A video taken by his wife showed his final day with his kids, a day spent throwing snowballs in the yard of their home.
He called his family "Team Coleman."
"He was sunshine, he was sunshine," his wife said.
His mother, Ellenor Coleman, 66, said he showed promise from the time he was a small boy. Back then, he got in trouble for reading the Sunday newspaper before she had a chance to open it. He asked for a dictionary so he could look up unfamiliar, big words.
When he got to Brandon High School, he told his mom he was going to be the first of her kids to graduate from college. She asked him to write down his plan. He drew a picture of his grownup self, she recalled. The man in the picture wore a snappy suit, carried a briefcase and had glasses.
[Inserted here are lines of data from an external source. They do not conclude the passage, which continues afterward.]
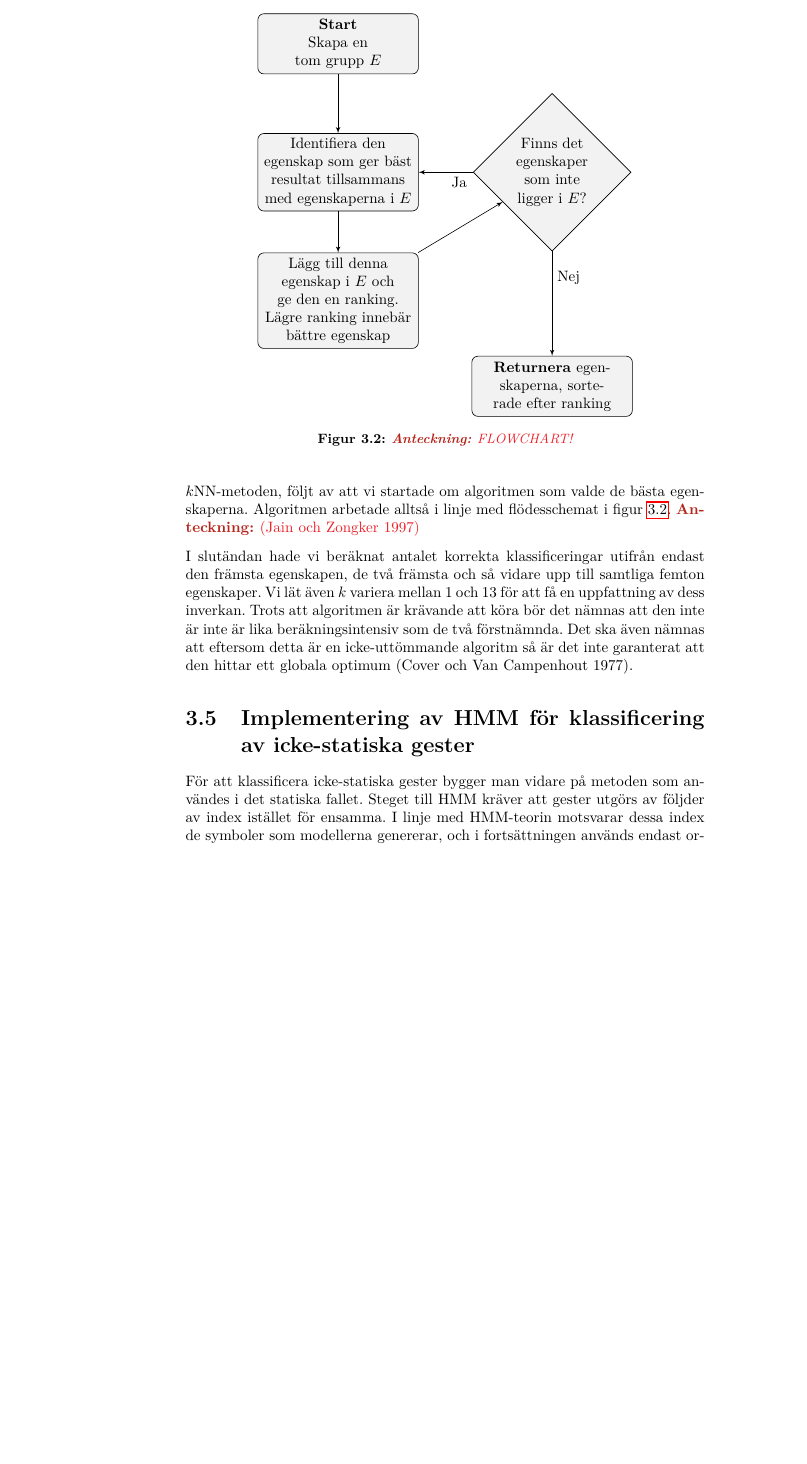
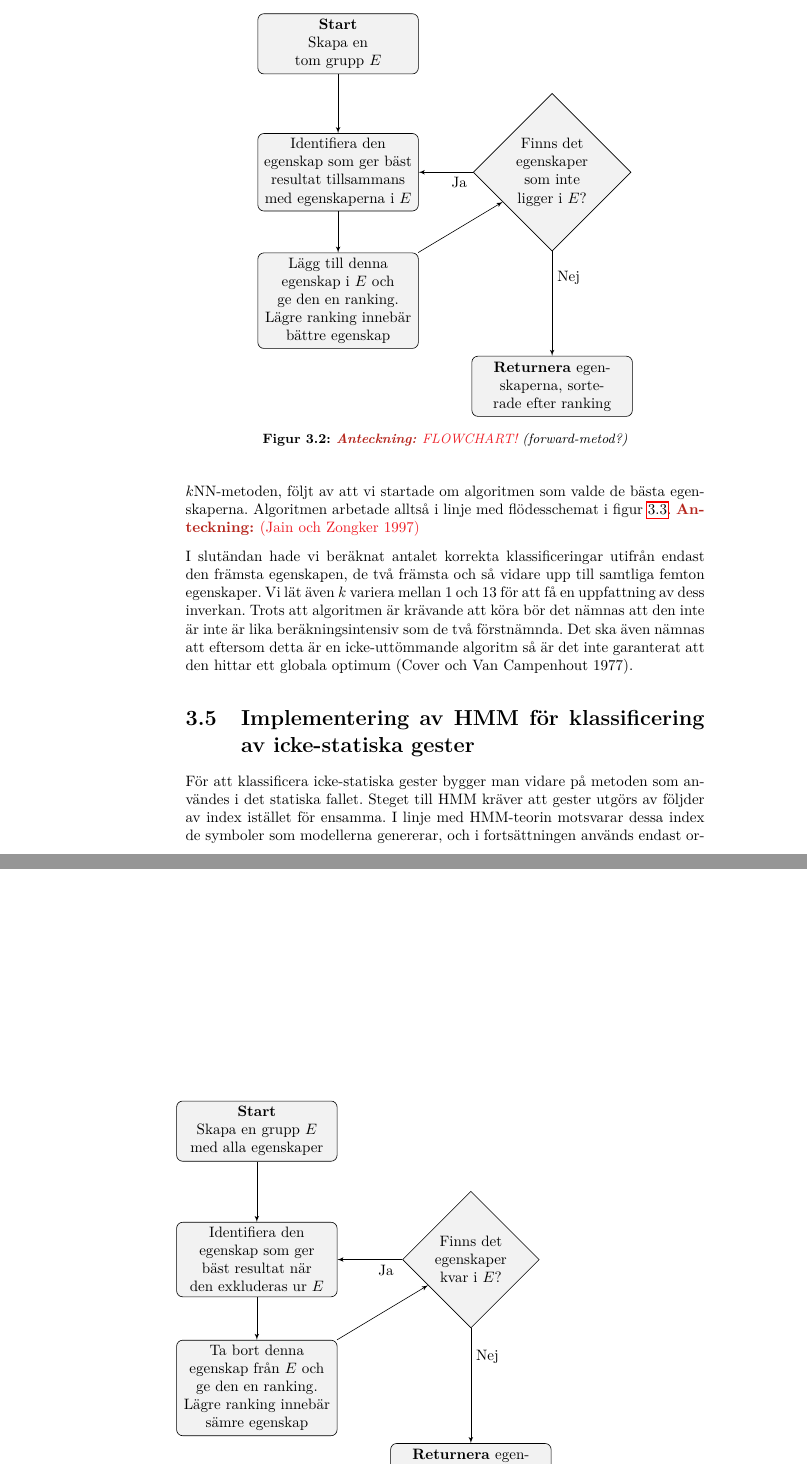
Before and after one commit to urdh/bsc-thesis, a LaTeX thesis (rapport_MVEX01-11-05.tex, which reads kapitel/metod_knn.tex): part of page 36 of 49 before the commit and two parts of pages 36 and 37 of 49 after it, the two joined at a grey line, cut so that both start at the same text, the shorter picture padded with empty space. Compiled offline with pdfLaTeX; a LaTeX package or settings file that is missing is left out.

Commit message:
en till flowchart!

```diff
--- a/kapitel/metod_knn.tex
+++ b/kapitel/metod_knn.tex
@@ -83,7 +83,7 @@ arbetade alltså i linje med flödesschemat i figur~\ref{fig:knn-flowchart}.
 		\path [line] (finns) -- node [near start] {Ja} (ident);
 		\path [line] (finns) -- node [near start] {Nej} (end);
 	\end{tikzpicture}
-	\caption{\notes{FLOWCHART!}}
+	\caption{\notes{FLOWCHART!} (forward-metod?)}
 	\label{fig:knn-flowchart}
 \end{figure}
 
@@ -95,3 +95,19 @@ det nämnas att den inte är inte är lika beräkningsintensiv som de två
 förstnämnda. Det ska även nämnas att eftersom detta är en icke-uttömmande
 algoritm så är det inte garanterat att den hittar ett globala optimum \cite{Cover77}.
 
+\begin{figure}[tbp]
+	\centering
+	\begin{tikzpicture}[node distance = 2cm, auto]
+		% nodes
+		\node [block] (init) {\textbf{Start}\\Skapa en grupp $E$ med alla egenskaper};
+		\node [block, below of=init, node distance=3cm] (ident) {Identifiera den egenskap som ger bäst resultat när den exkluderas ur $E$};
+		\node [block, below of=ident, node distance=3cm] (add) {Ta bort denna egenskap från $E$ och ge den en ranking.\\Lägre ranking innebär sämre egenskap};
+		\node [decision, right of=ident, node distance=5cm] (finns) {Finns det egenskaper kvar i $E$?};
+		\node [block, below of=finns, node distance=5cm] (end) {\textbf{Returnera} egenskaperna, sorterade efter ranking};
+		% edges
+		\path [line] (init) -- (ident);
+		\path [line] (ident) -- (add);
+		\path [line] (add) -- (finns);
+		\path [line] (finns) -- node [near start] {Ja} (ident);
+		\path [line] (finns) -- node [near start] {Nej} (end);
+	\end{tikzpicture}
```
Also changed, not shown: kapitel/metod_gester.tex (+4 -4 lines), kapitel/metod_knn.tex (4 more changed lines).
He accomplished that dream, all the while inspiring his family and friends.
In Atlanta on Tuesday, teachers, a principal, parents and students remembered his life. Everyone interviewed told of his passion for teaching and his incredible gift for reaching children.
Tammy Garnes, who recently moved to Atlanta, said she and her husband toured Coleman's class and knew they had found the teacher for their children.
Coleman's former principal, Danielle Battle, said people were in tears on Tuesday at the school.
"I don't even know if there's a word that could truly describe him. He was absolutely fantastic," said Brenda Muhammad, an Atlanta school board member whose grandchildren were in Coleman's class. "He was an awesome teacher."
On Saturday morning at 10 a.m., his family and friends will remember him again at a funeral service at Bible-Based Fellowship Church on Ehrlich Road.
Times researcher John Martin contributed to this report. Abbie VanSickle can be reached at firstname.lastname@example.org or (813) 226-3373.